He was a solitary man. His solitary nature was like an abyss that he was afraid he might one day fall into. He had worked out that the abyss must be at least forty metres deep, and that he would leap into it head first, so as to be certain of dying ...
We interrupt this programme for a sort of emotional Shipping Forecast: Depths is a grim, terrible read. If you're not in the market for an extremely depressing book, then abandon ship here, I'd say.
Mankell's Wallander novels, particularly the elegiac closer The Troubled Man, have more than their fair share of bleakness. Wallander frequently seems clinically depressed, and as much as he battles crime, he also spends the series struggling with the human condition. His own condition mostly, but in general too. But, there are thriller structures and detective story conventions at work, and frequent bursts of dark humour to lighten the darkness. Not to mention an overwhelming compassion and love between some of the characters that is such a strong feature of the books.
I searched in vain for the lightness in Depths. It is one of the bleakest novels I have ever read. From the very beginning, depicting a desperate escape from an asylum, it is clear the novel will not be happy. As the title strongly hints, there is only a relentless descent into the darkest depths of existence.
It is 1914, and while the rest of the world is plunged into war, Sweden sits nervously in neutrality. In the surrounding sea, Russian and German battleships are at war. Naval officer Lars Tobiasson-Svartmann is sent on a secret mission to chart the depths of the channels around the Stockholm archipelago to help the country prepare its naval strategy. Against all odds, in something cut from a folktale or dark little legend from the pages of a Saga, he encounters a woman who lives alone on one of the tiny skerries, her husband having been lost at the fishing. Despite the fact that he is married to Kristina back home in Stockholm, he becomes obsessed with this woman of the rocks and sea. The obsession will lead to murder and madness.
Often, it feels like this novel could have been written in a different century. With apologies for mentioning him on this blog again it has something of Knut Hamsun about it. Maybe even a darker, more psychotic A Hero of Our Time or Raskolnikov, even. In typically rambling Shade Point style, I think what I'm trying to say is that Tobiasson-Svartmann seems like one of these contradictory, troubled young men of that era who make inexplicable decisions based on inexplicable passions, leaving the reader's jaw on the floor as tragedy unfolds. As other reviewers have noted, there is a touch of Tom Ripley to him too, largely because of the stunning canopy of lies Tobiasson-Svartmann constructs to hide his deeds. But he's in worse shape than Ripley, this Swedish naval man, much worse - and that's saying something. He seems to belong to an older, darker order. There is a sort of complete unravelling of his character as the novel proceeds, and from a fairly odd, if relatively likeable early impression, he is attacking someone with a hammer, killing a cat, descending and descending into the abyss. At times it is so horrible, it's a struggle to read on.
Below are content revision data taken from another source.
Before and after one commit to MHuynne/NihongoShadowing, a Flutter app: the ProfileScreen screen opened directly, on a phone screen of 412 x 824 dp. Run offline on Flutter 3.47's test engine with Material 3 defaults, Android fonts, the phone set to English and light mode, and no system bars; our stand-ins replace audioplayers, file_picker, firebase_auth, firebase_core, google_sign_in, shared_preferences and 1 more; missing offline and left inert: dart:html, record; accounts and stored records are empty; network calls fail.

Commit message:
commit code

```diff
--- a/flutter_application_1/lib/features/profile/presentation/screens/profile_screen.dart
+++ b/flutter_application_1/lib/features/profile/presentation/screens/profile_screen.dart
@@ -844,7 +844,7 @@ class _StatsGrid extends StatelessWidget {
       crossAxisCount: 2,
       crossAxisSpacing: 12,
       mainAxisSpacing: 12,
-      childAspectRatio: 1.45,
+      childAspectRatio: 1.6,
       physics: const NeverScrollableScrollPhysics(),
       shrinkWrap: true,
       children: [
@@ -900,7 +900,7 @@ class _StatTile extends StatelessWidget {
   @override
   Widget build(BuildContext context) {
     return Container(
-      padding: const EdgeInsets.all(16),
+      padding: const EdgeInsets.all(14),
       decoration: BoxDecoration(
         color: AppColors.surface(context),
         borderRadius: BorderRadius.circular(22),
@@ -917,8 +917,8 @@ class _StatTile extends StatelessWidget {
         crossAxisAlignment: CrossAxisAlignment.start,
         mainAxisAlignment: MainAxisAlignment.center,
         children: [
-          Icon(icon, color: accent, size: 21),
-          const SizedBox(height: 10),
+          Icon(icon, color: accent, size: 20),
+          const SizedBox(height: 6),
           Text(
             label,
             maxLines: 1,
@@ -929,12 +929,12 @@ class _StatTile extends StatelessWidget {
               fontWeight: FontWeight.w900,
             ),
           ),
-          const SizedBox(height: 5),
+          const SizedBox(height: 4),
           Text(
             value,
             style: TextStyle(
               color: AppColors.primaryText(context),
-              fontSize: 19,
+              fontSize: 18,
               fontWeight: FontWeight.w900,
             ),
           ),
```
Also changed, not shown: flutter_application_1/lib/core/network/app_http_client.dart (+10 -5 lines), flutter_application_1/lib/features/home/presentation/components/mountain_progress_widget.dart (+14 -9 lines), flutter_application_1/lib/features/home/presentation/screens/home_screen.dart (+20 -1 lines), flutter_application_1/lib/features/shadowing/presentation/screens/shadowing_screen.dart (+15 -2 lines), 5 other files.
A reason to read on is the marvellous depiction of this jagged world of tiny islands and frozen seas. There is something at once utterly beautiful and haunting about this setting, the loneliness and darkness of it, the isolation. It lifts to life from the page, and the ice feels real, the movement of the sea feels real, the taste of salt from the sea, the biting of the wind, feel real. It is a masterly achievement. The Great War setting is probably in my thinking here, but it has echoes of that superb espionage novel, The Riddle of The Sands - with the same evocation of charts, channels and the tar, ropes and creaking timber of turn of the century seafaring. Of course, that comparison ends there. Depths has only the skin of a wartime espionage novel like The Riddle of the Sands. It is really about the darkness at the heart of human thought and deed, and the guns of the war only boom away on the horizon, in a different world. 'What war?' asks Sara Fredrika, the woman of the rocks and sea.
Mankell says of this novel that it "takes place in a borderland between reality and my own invention." He is referring to factual details in the novel, and how they are altered to suit the story. But I think he is being more playful than this, and is in some way referring to the whole novel, and not just whether this or that ship is fictitious. There is something unreal about this tale, about Sara Fredrika and her life on the island - a skerry, no more than a rock - or Svartmann's wife Kristina, and her ranks of china figurines. They do not seem like real people, more that they are sort of hyper-imagined, as if there is such a term. Svartmann's descent seems almost incredible, stylised in some way. There is, I think, in the end a quality of nightmare about the whole thing. It seems to lull the reader into literal interpretations, only to dash them aground like a doomed ship. Towards the end, as rumours of his existence spread, folk from surrounding islands say they have heard Svartmann walks on all fours, as if a devil has been born.
In many respects, this intense and compelling novel needs to be read in this way, because reading it as realism would be an impossible, grimmer experience. Characters would make even less sense, their depiction and their roles. Actions would seem more inexplicable. The setting would not seem practical, the movements across it unlikely. But maybe I've got that wrong. Only Mankell would really know if this is a brutal telling of brutal attitudes and deeds, or an extended metaphor on the great distances human intention can travel, from the dread to the good, in a single second, and how easily they can be blown from one course to another.